The proposed rule requires additional disclosure following the Pay Versus Performance table on the relationship between the executive compensation actually paid and the company’s TSR and the relationship between the company’s TSR and the TSR of its peer group. Companies would be permitted to describe these relationships in a narrative disclosure, graphic disclosure or a combination of the two. Examples provided by the SEC of acceptable forms of this disclosure include a graph providing executive compensation actually paid and change in TSR on parallel axes and plotting compensation and TSR over the required time period. The SEC also suggested that companies could disclose the percentage change over each year of the required time period in both executive compensation actually paid and TSR together with a brief discussion of that relationship.
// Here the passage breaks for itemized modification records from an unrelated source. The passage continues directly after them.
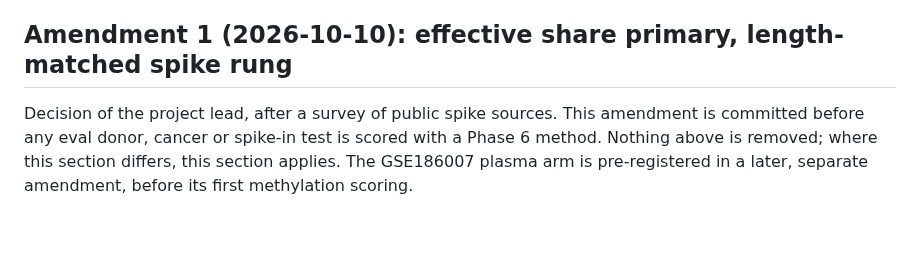
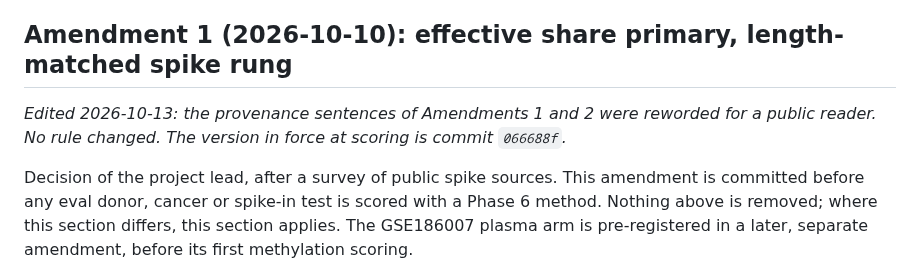
Before and after one commit to jacob-greene/cfdna-methylation-lod, a Markdown page: pipeline/PREREGISTERED_PHASE6.md, the part around the change. Rendered like a GitHub page; blank space fills up the shorter version.

```diff
--- a/pipeline/PREREGISTERED_PHASE6.md
+++ b/pipeline/PREREGISTERED_PHASE6.md
@@ -118,6 +118,9 @@ Other design-stage observations:
   LoD is reported on both scales.
 
 ## Amendment 1 (2026-10-10): effective share primary, length-matched spike rung
+
+_Edited 2026-10-13: the provenance sentences of Amendments 1 and 2 were reworded for a
+public reader. No rule changed. The version in force at scoring is commit `066688f`._
 
 Decision of the project lead, after a survey of public spike sources. This
 amendment is committed before any eval donor, cancer or spike-in test is scored with a
```
Also changed, not shown: README.md (+7 -5 lines), figures/phase6_hct116_detection.png, 1 other file.
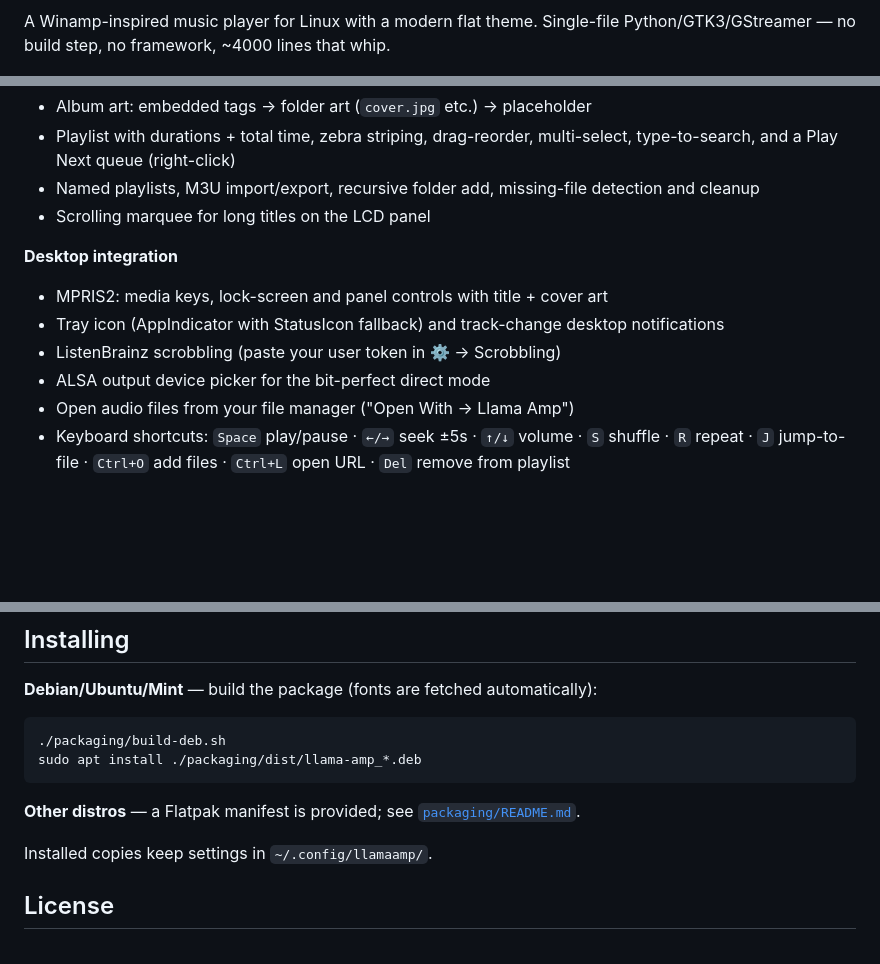
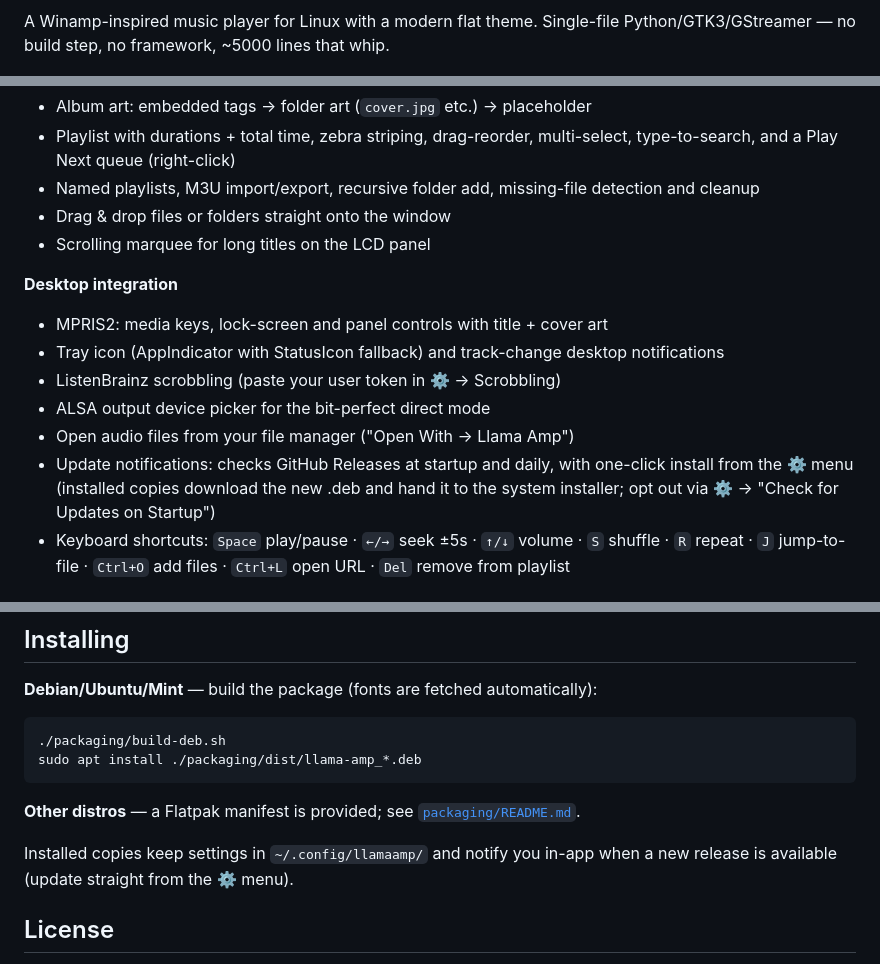
Before and after one commit to jeremyperson/llama-amp, a Markdown page: README.md, 3 parts joined by grey strips. Rendered like a GitHub page; blank space fills up the shorter version.

Commit message:
README: document the update checker, drag & drop, badges
Add the 1.3 update-notification/GUI-update feature to Desktop
integration and the Installing section, list drag & drop (present since
1.0 but never documented), refresh the line-count tagline, and add
release/CI/license badges.

Co-Authored-By: Claude Fable 5 <noreply@anthropic.com>

```diff
--- a/README.md
+++ b/README.md
@@ -3,5 +7,5 @@
 A Winamp-inspired music player for Linux with a modern flat theme. Single-file
-Python/GTK3/GStreamer — no build step, no framework, ~4000 lines that whip.
+Python/GTK3/GStreamer — no build step, no framework, ~5000 lines that whip.
 
 ![Llama Amp](screenshots/llama-amp.png)
 
@@ -29,6 +33,7 @@ Python/GTK3/GStreamer — no build step, no framework, ~4000 lines that whip.
   multi-select, type-to-search, and a Play Next queue (right-click)
 - Named playlists, M3U import/export, recursive folder add,
   missing-file detection and cleanup
+- Drag & drop files or folders straight onto the window
 - Scrolling marquee for long titles on the LCD panel
 
 **Desktop integration**
@@ -38,6 +43,10 @@ Python/GTK3/GStreamer — no build step, no framework, ~4000 lines that whip.
 - ListenBrainz scrobbling (paste your user token in ⚙ → Scrobbling)
 - ALSA output device picker for the bit-perfect direct mode
 - Open audio files from your file manager ("Open With → Llama Amp")
+- Update notifications: checks GitHub Releases at startup and daily, with
+  one-click install from the ⚙ menu (installed copies download the new .deb
+  and hand it to the system installer; opt out via
+  ⚙ → "Check for Updates on Startup")
 - Keyboard shortcuts: `Space` play/pause · `←/→` seek ±5s · `↑/↓` volume ·
   `S` shuffle · `R` repeat · `J` jump-to-file · `Ctrl+O` add files ·
   `Ctrl+L` open URL · `Del` remove from playlist
@@ -71,7 +80,8 @@ sudo apt install ./packaging/dist/llama-amp_*.deb
 **Other distros** — a Flatpak manifest is provided; see
 [`packaging/README.md`](packaging/README.md).
 
-Installed copies keep settings in `~/.config/llamaamp/`.
+Installed copies keep settings in `~/.config/llamaamp/` and notify you
+in-app when a new release is available (update straight from the ⚙ menu).
 
 ## License
 
```
Also changed, not shown: other parts of README.md (+4 -0 lines).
Location and Format of Disclosures
The proposed rule provides companies with the flexibility to determine where in the proxy or information statement the new disclosure should be included, but the SEC noted that it expected the disclosure to appear together with the executive compensation disclosure required under Item 402 of Regulation S-K. In addition, the new disclosures would be required to be electronically formatted using XBRL.
Transition and Phase-In
In the first filing following the effectiveness of the proposed rule, companies would be required to provide the new disclosure for the last three fiscal years, instead of five. An additional year of disclosure would then be required in each of the two subsequent annual filings in which the disclosure is required. Pay-versus-performance disclosure would only be required for years in which a company was a reporting company pursuant to Section 13(a) or 15(d) of the Securities Exchange Act. Accordingly, a newly-reporting company would be required to provide the pay-versus-performance disclosure only for the last fiscal year in the first year as a reporting company and for the last two fiscal years in its second year as a reporting company. Emerging growth companies and foreign private issuers would be exempt from these new disclosure requirements.
Public comments are due within 60 days following the publication of the proposed rule in the Federal Register.